▶ **Assignment**: Show only those lines of the entries where the string "align" is found.

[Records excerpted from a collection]

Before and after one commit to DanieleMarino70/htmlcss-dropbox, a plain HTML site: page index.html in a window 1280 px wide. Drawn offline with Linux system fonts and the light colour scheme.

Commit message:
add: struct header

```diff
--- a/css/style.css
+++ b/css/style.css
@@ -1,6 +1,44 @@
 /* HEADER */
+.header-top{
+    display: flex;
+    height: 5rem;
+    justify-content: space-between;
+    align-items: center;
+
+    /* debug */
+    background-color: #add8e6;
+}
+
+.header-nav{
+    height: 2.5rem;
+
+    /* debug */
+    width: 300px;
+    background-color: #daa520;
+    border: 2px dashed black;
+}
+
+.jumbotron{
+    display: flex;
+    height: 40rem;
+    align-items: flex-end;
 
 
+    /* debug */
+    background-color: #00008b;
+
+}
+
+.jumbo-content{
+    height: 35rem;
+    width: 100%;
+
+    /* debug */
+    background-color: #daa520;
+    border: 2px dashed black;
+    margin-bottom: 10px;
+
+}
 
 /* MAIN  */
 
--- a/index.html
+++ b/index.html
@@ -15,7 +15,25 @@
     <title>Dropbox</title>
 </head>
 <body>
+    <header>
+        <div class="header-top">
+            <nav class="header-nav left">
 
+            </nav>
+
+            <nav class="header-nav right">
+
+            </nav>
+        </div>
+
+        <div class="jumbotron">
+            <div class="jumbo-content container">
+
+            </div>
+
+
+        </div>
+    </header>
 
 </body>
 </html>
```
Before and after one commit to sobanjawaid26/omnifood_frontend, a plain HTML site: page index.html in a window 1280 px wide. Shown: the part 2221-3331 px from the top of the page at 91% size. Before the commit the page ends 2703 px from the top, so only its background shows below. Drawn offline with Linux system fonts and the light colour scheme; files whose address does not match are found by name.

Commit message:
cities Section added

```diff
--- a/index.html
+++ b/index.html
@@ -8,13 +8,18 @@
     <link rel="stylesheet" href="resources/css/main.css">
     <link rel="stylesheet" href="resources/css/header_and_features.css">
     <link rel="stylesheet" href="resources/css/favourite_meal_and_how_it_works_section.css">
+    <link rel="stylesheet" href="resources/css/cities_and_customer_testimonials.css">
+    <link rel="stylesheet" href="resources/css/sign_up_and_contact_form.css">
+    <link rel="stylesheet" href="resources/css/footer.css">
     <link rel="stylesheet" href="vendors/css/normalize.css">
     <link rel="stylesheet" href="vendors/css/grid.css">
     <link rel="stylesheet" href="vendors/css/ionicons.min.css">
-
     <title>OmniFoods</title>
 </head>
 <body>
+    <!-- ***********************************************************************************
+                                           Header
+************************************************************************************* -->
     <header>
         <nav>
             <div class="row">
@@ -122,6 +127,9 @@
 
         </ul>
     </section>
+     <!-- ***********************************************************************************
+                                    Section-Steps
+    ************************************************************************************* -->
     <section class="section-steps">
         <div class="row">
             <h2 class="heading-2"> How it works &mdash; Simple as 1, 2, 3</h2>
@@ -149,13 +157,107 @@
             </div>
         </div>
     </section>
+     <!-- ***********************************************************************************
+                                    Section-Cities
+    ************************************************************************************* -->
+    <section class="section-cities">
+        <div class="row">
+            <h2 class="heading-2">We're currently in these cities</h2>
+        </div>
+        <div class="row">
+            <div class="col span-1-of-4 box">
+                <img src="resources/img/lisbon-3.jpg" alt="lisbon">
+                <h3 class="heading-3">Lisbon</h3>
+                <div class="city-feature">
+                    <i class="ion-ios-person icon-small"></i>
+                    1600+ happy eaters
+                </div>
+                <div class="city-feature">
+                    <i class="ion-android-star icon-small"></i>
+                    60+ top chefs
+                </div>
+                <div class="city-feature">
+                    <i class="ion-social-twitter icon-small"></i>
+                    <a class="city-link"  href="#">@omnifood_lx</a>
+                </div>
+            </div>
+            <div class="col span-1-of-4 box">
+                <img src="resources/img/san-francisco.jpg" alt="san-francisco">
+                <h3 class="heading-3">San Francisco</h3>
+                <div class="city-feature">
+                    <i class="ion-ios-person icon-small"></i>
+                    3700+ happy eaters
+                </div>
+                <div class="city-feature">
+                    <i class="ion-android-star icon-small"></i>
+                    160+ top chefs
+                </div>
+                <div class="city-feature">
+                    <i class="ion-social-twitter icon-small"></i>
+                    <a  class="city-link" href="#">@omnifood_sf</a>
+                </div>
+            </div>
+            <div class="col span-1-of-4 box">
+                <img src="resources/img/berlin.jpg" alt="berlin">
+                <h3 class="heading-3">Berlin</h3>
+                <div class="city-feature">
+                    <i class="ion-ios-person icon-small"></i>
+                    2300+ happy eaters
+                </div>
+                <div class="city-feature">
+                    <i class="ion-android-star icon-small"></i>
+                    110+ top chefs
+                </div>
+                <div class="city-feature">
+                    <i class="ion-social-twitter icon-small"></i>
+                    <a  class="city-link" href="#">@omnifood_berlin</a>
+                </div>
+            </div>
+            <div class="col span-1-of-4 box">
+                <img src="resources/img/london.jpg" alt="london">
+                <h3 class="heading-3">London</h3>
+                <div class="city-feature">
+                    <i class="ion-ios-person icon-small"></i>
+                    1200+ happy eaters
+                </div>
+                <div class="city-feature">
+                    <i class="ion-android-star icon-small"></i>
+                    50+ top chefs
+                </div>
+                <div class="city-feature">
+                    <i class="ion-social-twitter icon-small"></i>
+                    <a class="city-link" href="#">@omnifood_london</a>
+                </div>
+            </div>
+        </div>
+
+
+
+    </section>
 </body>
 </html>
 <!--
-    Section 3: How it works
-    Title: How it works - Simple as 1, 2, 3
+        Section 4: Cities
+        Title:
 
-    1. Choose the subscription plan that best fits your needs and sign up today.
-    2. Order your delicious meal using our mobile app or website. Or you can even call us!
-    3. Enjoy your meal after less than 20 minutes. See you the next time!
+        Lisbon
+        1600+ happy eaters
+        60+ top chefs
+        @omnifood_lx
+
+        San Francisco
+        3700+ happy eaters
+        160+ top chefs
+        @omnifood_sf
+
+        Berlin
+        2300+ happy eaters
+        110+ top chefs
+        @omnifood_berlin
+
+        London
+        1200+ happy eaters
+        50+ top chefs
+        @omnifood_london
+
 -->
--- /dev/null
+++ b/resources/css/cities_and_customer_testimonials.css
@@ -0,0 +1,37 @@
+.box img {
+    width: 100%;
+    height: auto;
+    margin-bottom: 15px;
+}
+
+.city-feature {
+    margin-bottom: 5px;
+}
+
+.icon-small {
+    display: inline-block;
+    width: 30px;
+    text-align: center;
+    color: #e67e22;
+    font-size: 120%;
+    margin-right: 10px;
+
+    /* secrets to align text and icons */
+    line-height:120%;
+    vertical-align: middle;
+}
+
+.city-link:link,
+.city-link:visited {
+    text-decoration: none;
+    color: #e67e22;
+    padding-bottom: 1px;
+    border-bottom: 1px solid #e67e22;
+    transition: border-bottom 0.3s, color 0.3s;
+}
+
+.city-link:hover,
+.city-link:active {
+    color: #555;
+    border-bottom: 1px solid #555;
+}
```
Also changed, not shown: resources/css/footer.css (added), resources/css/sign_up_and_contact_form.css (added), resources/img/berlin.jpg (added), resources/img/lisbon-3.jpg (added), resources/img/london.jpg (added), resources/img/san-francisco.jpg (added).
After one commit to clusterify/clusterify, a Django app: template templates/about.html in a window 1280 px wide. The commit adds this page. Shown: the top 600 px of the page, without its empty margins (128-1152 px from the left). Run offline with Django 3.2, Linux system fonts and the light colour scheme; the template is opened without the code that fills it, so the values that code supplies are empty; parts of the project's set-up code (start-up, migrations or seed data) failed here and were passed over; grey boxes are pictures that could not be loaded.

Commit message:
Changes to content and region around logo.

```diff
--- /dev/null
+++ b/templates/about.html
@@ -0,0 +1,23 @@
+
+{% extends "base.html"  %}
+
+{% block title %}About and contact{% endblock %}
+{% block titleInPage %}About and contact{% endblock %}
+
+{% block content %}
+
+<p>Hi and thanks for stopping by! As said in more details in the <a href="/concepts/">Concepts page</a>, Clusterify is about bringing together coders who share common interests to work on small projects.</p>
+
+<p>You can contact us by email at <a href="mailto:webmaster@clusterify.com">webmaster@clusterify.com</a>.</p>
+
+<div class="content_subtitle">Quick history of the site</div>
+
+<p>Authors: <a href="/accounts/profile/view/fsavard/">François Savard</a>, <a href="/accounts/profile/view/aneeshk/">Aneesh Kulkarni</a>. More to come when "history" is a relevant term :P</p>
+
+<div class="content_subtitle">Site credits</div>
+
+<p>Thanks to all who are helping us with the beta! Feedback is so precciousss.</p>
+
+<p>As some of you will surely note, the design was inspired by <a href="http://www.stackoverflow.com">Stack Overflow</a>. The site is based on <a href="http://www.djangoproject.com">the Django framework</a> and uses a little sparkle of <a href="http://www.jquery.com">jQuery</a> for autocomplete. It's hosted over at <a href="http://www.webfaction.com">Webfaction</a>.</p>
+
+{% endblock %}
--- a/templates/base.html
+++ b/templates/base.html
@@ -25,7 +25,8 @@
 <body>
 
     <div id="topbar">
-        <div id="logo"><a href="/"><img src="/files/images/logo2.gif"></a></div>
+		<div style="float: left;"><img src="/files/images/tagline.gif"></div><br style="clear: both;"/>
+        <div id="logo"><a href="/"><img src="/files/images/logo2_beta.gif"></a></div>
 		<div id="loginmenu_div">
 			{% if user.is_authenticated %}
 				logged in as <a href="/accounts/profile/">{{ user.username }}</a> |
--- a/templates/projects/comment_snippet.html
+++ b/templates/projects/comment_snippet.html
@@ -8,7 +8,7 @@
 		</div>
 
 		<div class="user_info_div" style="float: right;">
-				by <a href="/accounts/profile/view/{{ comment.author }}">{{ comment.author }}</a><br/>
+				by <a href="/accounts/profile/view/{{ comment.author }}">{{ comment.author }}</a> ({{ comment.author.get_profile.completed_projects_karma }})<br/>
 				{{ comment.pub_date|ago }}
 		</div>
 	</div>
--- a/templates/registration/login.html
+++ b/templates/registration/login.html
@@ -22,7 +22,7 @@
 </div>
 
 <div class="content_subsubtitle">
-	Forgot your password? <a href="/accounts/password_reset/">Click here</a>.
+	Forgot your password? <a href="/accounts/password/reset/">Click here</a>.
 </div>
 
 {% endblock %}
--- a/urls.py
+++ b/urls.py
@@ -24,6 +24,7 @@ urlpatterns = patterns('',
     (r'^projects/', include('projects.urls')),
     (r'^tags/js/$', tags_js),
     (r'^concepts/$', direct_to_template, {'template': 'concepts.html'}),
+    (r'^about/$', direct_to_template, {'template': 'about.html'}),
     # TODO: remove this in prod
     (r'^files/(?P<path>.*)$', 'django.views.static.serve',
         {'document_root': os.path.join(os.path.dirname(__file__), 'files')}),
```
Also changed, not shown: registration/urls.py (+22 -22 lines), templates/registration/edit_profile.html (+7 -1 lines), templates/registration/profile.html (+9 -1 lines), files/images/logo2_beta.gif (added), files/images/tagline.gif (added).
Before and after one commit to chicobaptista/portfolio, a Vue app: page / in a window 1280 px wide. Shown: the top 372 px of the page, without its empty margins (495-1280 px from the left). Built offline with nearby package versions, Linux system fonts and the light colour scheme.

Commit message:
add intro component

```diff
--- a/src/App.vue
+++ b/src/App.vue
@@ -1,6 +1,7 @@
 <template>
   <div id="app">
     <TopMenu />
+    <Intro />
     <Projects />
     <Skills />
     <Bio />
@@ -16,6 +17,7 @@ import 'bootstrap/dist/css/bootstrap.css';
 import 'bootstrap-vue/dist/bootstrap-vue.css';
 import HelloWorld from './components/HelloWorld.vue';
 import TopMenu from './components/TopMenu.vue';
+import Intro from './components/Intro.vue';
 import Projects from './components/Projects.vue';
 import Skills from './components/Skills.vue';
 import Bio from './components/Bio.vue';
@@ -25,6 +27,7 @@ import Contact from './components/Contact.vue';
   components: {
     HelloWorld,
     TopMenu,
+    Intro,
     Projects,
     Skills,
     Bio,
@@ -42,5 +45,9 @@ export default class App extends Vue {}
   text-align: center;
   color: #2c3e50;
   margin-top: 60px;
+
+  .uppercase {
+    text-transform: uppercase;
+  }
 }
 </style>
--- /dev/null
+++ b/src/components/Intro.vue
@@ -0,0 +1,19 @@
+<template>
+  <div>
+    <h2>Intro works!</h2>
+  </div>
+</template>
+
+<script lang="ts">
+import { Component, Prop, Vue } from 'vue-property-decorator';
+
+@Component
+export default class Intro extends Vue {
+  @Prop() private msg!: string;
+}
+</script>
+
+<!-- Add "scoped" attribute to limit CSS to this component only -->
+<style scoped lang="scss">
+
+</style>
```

▶ **Solution to this exercise**:
+    align-items: center;
+    align-items: flex-end;
+    text-align: center;
+    /* secrets to align text and icons */
+    vertical-align: middle;
   text-align: center;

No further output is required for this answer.